→ Exercise aim
In the material below, how many lines contain the word "participant"? The reply must be that number alone.

━━━━━━━━━━━━━━━━

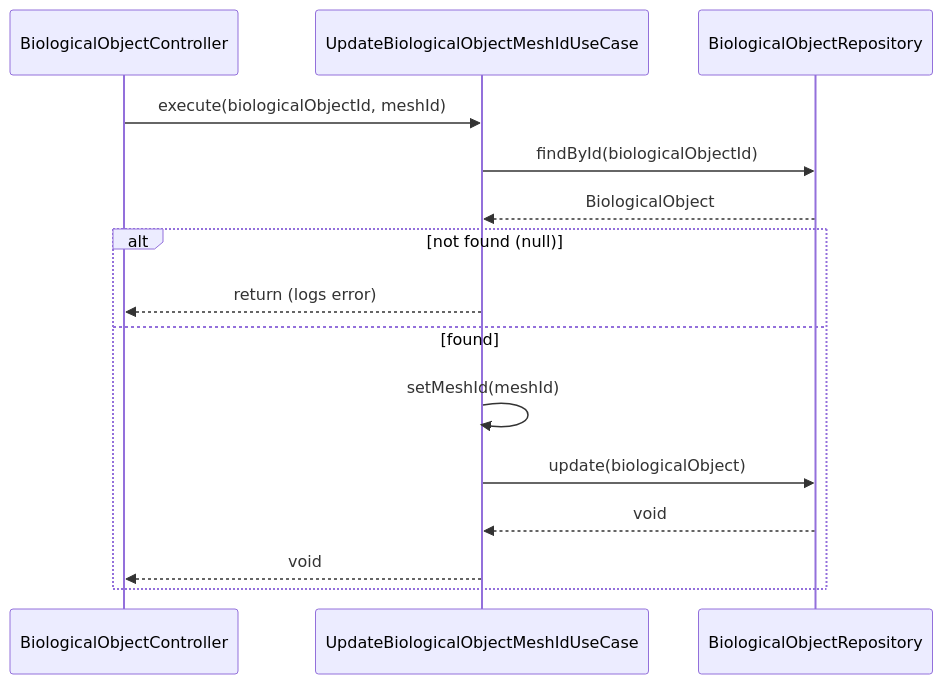
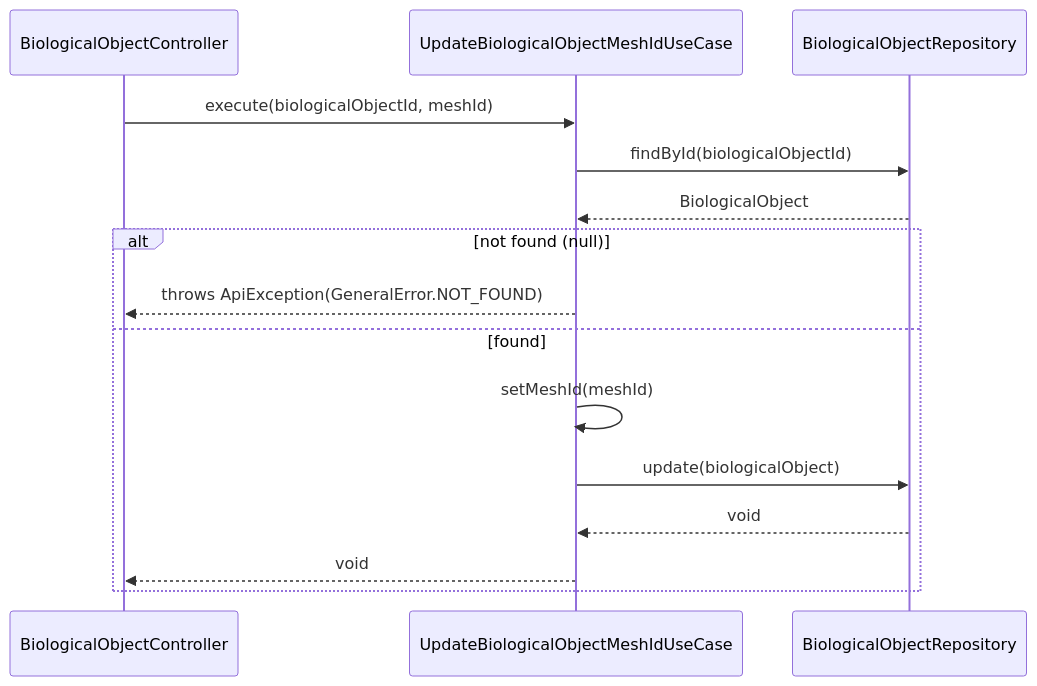
One commit to Biopatternsg-ms/search-biological-objects changed the diagram in .agents/use_cases/UpdateBiologicalObjectMeshIdUseCase.md. Above: the diagram before and after it, drawn with Mermaid. The commit also changed other lines of this file and 20 other files, not shown here.

````diff
--- a/.agents/use_cases/UpdateBiologicalObjectMeshIdUseCase.md
+++ b/.agents/use_cases/UpdateBiologicalObjectMeshIdUseCase.md
@@ -22,18 +22,18 @@
 ```mermaid
 sequenceDiagram
     participant C as BiologicalObjectController
     participant UC as UpdateBiologicalObjectMeshIdUseCase
     participant R as BiologicalObjectRepository
 
     C->>UC: execute(biologicalObjectId, meshId)
     UC->>R: findById(biologicalObjectId)
     R-->>UC: BiologicalObject
     alt not found (null)
-        UC-->>C: return (logs error)
+        UC-->>C: throws ApiException(GeneralError.NOT_FOUND)
     else found
         UC->>UC: setMeshId(meshId)
         UC->>R: update(biologicalObject)
         R-->>UC: void
         UC-->>C: void
     end
 ```
````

━━━━━━━━━━━━━━━━

→ Response
3